* **What you should do**:
Only a number is wanted: how many lines in these records contain the word "bollywood"?

(Change detection data)
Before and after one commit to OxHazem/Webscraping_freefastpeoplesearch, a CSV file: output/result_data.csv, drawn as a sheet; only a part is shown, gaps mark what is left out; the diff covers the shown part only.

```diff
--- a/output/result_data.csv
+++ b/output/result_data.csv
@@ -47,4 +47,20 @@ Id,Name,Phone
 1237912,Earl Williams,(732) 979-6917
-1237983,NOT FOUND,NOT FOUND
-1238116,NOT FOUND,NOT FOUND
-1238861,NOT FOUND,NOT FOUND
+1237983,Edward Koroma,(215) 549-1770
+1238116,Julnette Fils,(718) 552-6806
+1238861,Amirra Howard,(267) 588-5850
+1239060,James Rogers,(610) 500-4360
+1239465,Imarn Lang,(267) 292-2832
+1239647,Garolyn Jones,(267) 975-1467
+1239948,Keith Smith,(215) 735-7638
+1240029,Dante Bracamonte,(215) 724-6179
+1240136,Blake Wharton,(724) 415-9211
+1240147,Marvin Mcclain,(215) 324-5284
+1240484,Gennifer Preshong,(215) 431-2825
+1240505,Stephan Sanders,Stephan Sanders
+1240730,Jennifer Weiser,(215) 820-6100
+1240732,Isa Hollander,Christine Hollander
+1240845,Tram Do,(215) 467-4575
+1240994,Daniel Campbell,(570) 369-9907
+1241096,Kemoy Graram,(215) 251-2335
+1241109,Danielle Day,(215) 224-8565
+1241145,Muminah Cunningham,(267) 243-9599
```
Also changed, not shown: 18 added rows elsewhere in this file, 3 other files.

==

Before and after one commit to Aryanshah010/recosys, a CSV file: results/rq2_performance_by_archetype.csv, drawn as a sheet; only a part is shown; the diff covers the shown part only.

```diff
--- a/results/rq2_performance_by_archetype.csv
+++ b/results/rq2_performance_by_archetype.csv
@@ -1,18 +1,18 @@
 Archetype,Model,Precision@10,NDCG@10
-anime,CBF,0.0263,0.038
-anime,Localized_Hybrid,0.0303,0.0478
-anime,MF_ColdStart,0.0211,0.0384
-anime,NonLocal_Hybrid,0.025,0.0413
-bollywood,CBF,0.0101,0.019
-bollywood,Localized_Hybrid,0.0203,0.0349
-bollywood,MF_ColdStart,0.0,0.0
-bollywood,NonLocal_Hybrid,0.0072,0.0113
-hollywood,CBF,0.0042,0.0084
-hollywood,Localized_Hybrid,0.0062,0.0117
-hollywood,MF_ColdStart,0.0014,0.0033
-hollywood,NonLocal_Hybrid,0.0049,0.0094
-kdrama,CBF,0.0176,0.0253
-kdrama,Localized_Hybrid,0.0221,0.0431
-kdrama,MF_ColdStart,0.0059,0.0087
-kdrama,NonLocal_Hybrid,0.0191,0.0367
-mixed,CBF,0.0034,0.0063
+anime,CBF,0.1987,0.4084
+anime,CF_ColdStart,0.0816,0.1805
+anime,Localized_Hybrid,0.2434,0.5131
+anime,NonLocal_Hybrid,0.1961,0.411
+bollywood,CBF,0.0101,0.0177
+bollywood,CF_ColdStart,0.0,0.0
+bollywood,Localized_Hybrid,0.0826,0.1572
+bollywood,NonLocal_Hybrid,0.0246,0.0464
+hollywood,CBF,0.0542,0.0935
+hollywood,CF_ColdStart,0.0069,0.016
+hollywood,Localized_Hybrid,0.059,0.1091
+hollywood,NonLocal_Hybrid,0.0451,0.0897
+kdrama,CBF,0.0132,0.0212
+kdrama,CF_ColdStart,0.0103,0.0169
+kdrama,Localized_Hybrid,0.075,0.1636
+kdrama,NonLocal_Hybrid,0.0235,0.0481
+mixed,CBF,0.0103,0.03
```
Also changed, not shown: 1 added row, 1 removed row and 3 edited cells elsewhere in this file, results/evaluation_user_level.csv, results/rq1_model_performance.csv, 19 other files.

* **Written solution**:
8